By Gary Hutton, Indigenous Mindfulness Program Project Coordinator
My name is Gary Hutton, I am of Nehiyaw (Cree) descent and the newly hired Project Coordinator of an exciting and innovative Crisis Centre initiative. When I was hired to work with the Crisis Centre’s Indigenous Mindfulness Program, I was very enthusiastic for the opportunity to share the benefits of the ancient practice of mindfulness and also to ensure that these practices and concepts integrate with existing Indigenous cultural practices, spirituality, and ways of knowing.
For the past 12 years the Crisis Centre of BC has offered mindfulness-based life skills resiliency programs on the unceded territories of the Coast Salish peoples – sḵwx̱wú7mesh (Squamish), sel̓íl̓witulh (Tsleil-Waututh), and xʷməθkʷəy̓əm (Musqueam) nations (Vancouver, Burnaby and the North Shore). While the existing program certainly resonated with youth, this new initiative provides an opportunity to engage local Indigenous communities to integrate their ways of knowing and being, and to build a program that speaks to the lived realities of young, urban Indigenous youth.
My role as Project Coordinator is framed by my personal lived experience with my Indigenous culture and mindfulness practices. As someone of Nehiyaw (Cree) descent, I was deprived of any knowledge of the Nehiyaw culture while growing up, and this cultural void made it even more difficult to endure the challenges of personal identity, poverty, and discrimination in my early life.

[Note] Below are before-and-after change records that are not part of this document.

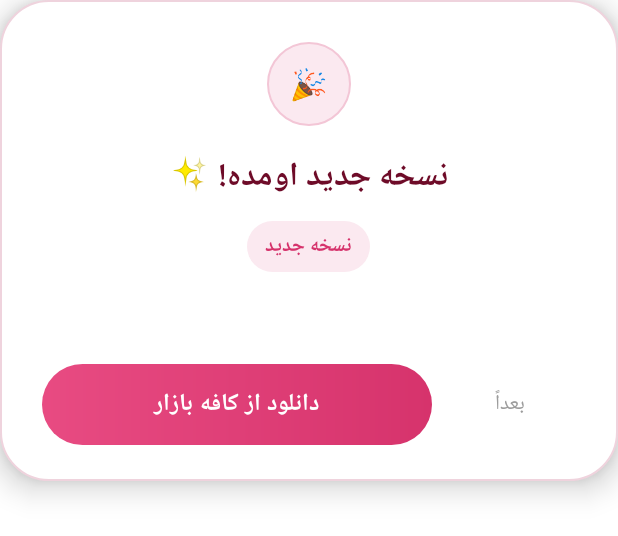
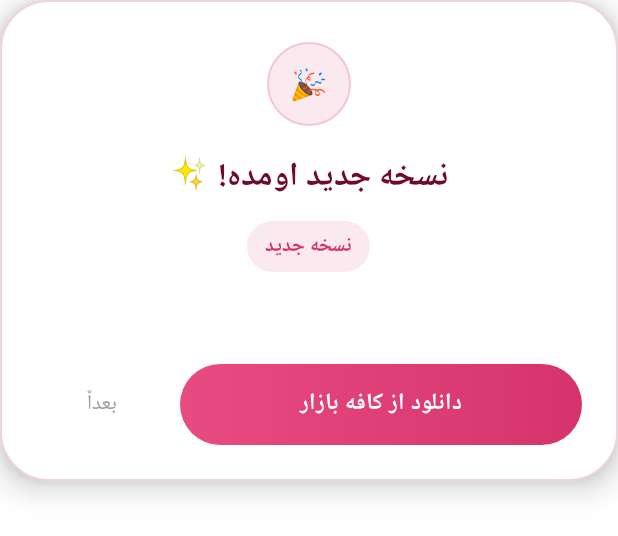
Before and after one commit to IcePower-team/aramis-beauty-app, an Android app: the layout dialog_update_bazaar.xml on its own in the app's theme, with its tools: preview values and no code run, on a phone screen of 412 x 824 dp. Shown: the top 536 px of the screen. Run offline under Robolectric (Android 15) with nearby library versions, the phone set to English and light mode, and no system bars.

Commit message:
Dialog: 'Later' button on the right, wider download CTA so the full 'دانلود از کافه بازار' text fits (Mahdi's feedback 2026-11-26)

```diff
--- a/app/src/main/res/layout/dialog_update_bazaar.xml
+++ b/app/src/main/res/layout/dialog_update_bazaar.xml
@@ -9,9 +9,9 @@
     android:background="@drawable/dialog_update_background"
     android:elevation="12dp"
     android:orientation="vertical"
-    android:paddingStart="28dp"
+    android:paddingStart="24dp"
     android:paddingTop="28dp"
-    android:paddingEnd="28dp"
+    android:paddingEnd="24dp"
     android:paddingBottom="24dp">
 
     <!-- Small emoji badge instead of a big standalone glyph -->
@@ -68,7 +68,8 @@
         android:textColor="#444444"
         android:textSize="15sp" />
 
-    <!-- Actions row: prominent download CTA + faint borderless "later" -->
+    <!-- Actions row: "later" on the right, download CTA takes the rest.
+         In RTL the first child sits on the right. -->
     <LinearLayout
         android:layout_width="match_parent"
         android:layout_height="wrap_content"
@@ -77,28 +78,30 @@
         android:orientation="horizontal">
 
         <Button
+            android:id="@+id/btn_bazaar_later"
+            android:layout_width="wrap_content"
+            android:layout_height="54dp"
+            android:layout_marginEnd="8dp"
+            android:background="@android:color/transparent"
+            android:paddingStart="8dp"
+            android:paddingEnd="8dp"
+            android:text="بعداً"
+            android:textColor="#9C9C9C"
+            android:textSize="14sp"
+            app:backgroundTint="@null" />
+
+        <Button
             android:id="@+id/btn_bazaar_download"
             android:layout_width="0dp"
             android:layout_height="54dp"
             android:layout_weight="1"
             android:background="@drawable/btn_update_primary"
+            android:paddingStart="8dp"
+            android:paddingEnd="8dp"
             android:text="دانلود از کافه بازار"
             android:textColor="@color/white"
-            android:textSize="16sp"
+            android:textSize="15sp"
             android:textStyle="bold"
-            app:backgroundTint="@null" />
-
-        <Button
-            android:id="@+id/btn_bazaar_later"
-            android:layout_width="wrap_content"
-            android:layout_height="54dp"
-            android:layout_marginStart="8dp"
-            android:background="@android:color/transparent"
-            android:paddingStart="12dp"
-            android:paddingEnd="12dp"
-            android:text="بعداً"
-            android:textColor="#9C9C9C"
-            android:textSize="14sp"
             app:backgroundTint="@null" />
     </LinearLayout>
 
```
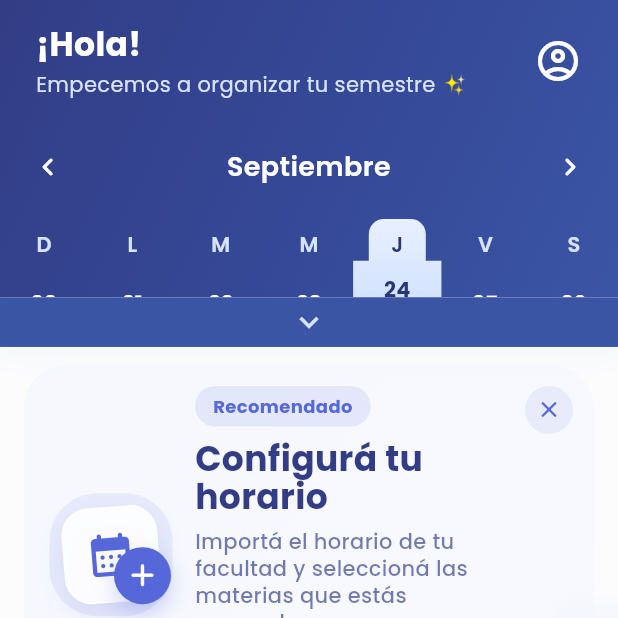
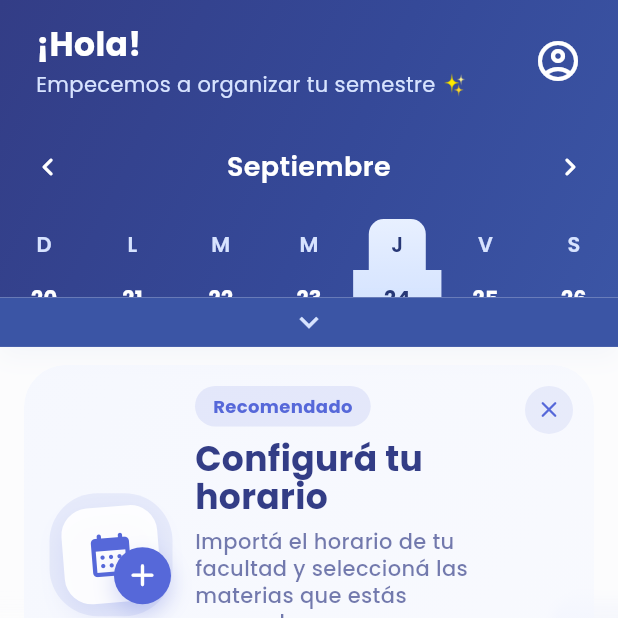
Before and after one commit to enriquepitta/classlift, a Flutter app: the HomeScreen screen opened by its route, on a phone screen of 412 x 824 dp, the top half of it. Run offline on Flutter 3.47's test engine with Material 3 defaults, Android fonts, the phone set to English and light mode, and no system bars; drawn by our look-alikes of table_calendar; our stand-ins replace file_picker, firebase_auth, firebase_core, flutter_keyboard_visibility, flutter_svg, go_router and 3 more; missing offline and left inert: excel; accounts and stored records are empty.

```diff
--- a/lib/widgets/home/calendar/calendar_widget.dart
+++ b/lib/widgets/home/calendar/calendar_widget.dart
@@ -200,13 +200,7 @@ class CalendarWidget extends StatelessWidget {
                 ? ClassliftColors.calendarToday
                 : ClassliftColors.calendarInk;
 
-    // En semana se desplaza suavemente hacia el encabezado para que ambas
-    // mitades se perciban como una única selección continua.
-    return AnimatedSlide(
-      duration: const Duration(milliseconds: 220),
-      curve: Curves.easeOutCubic,
-      offset: Offset(0, isSelected && isWeekView ? -0.24 : 0),
-      child: AnimatedContainer(
+    final cell = AnimatedContainer(
       duration: const Duration(milliseconds: 220),
       curve: Curves.easeOutCubic,
       width: 38,
@@ -234,8 +228,7 @@ class CalendarWidget extends StatelessWidget {
             '${day.day}',
             style: TextStyle(
               color: textColor,
-                fontWeight:
-                    isOutsideMonth ? FontWeight.normal : FontWeight.bold,
+              fontWeight: isOutsideMonth ? FontWeight.normal : FontWeight.bold,
             ),
           ),
           // Se dibujan aquí (y no con eventLoader), por lo que incluso la
@@ -251,7 +244,13 @@ class CalendarWidget extends StatelessWidget {
           ],
         ],
       ),
-      ),
+    );
+
+    if (!isWeekView) return cell;
+
+    return Transform.translate(
+      offset: const Offset(0, -3),
+      child: cell,
     );
   }
 
```
Lines whose indentation alone changed are shown as unchanged.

When I first began to spend time with an Elder, my journey of healing and understanding that I could thrive as a Nehiyaw person in pride and self-acceptance began. Shortly after starting down this path, I encountered mindfulness practice when I became friends with a young man studying to become a Buddhist monk in the Tibetan tradition. We had a kind of exchange of worldviews and cultural practices; my learning meditation and Buddhist philosophy, and his coming to sweat lodges and spending time learning from my Elder.
My life since that point has involved weaving these two things together into an upward spiral of growth, like the two wings of a bird carrying me to greater heights than each could alone. However, the simple fact is that mindfulness has long been integral to the Indigenous worldview, as well as our traditional cultural and spiritual practices. Moving through the world with the perspective that everything in nature is your relation, as well as sacred and imbued with spirit, requires a deep inner stillness and a mindfulness of your outer movements and interactions in order to live up to your beliefs and values.
During this summer, I had the opportunity to begin this project by working with youth, service providers and elders from Vancouver Aboriginal Family and Child Services Society and shishalh (Sechelt) Nation. Feedback and learning from those pilots are being woven into the curriculum, and we are currently reaching out and working with additional agencies and school programs this Fall. Sharing these tools within a cultural context with Indigenous youth provides a unique opportunity, as guidance and a strong sense of identity that comes through connection to one’s Indigenous culture and the inner landscape of the self, has the potential to be both transformational and life-promoting.
For the development of this program, I was also excited to truly embody and display the principles of community-based participatory research to more fully develop this program with the feedback from Indigenous youth and elders. The Crisis Centre has been very supportive of the fact that this program cannot treat the Indigenous community as a monolithic entity, nor can it be perceived as another outside party attempting to “fix” Indigenous individuals.
I have both curiosity and excitement around the future shape of this program, as we both give and receive one another’s teachings, and the increasingly beautiful and healing form it might take as we move into the future.
Learn more about the Indigenous Mindfulness Program.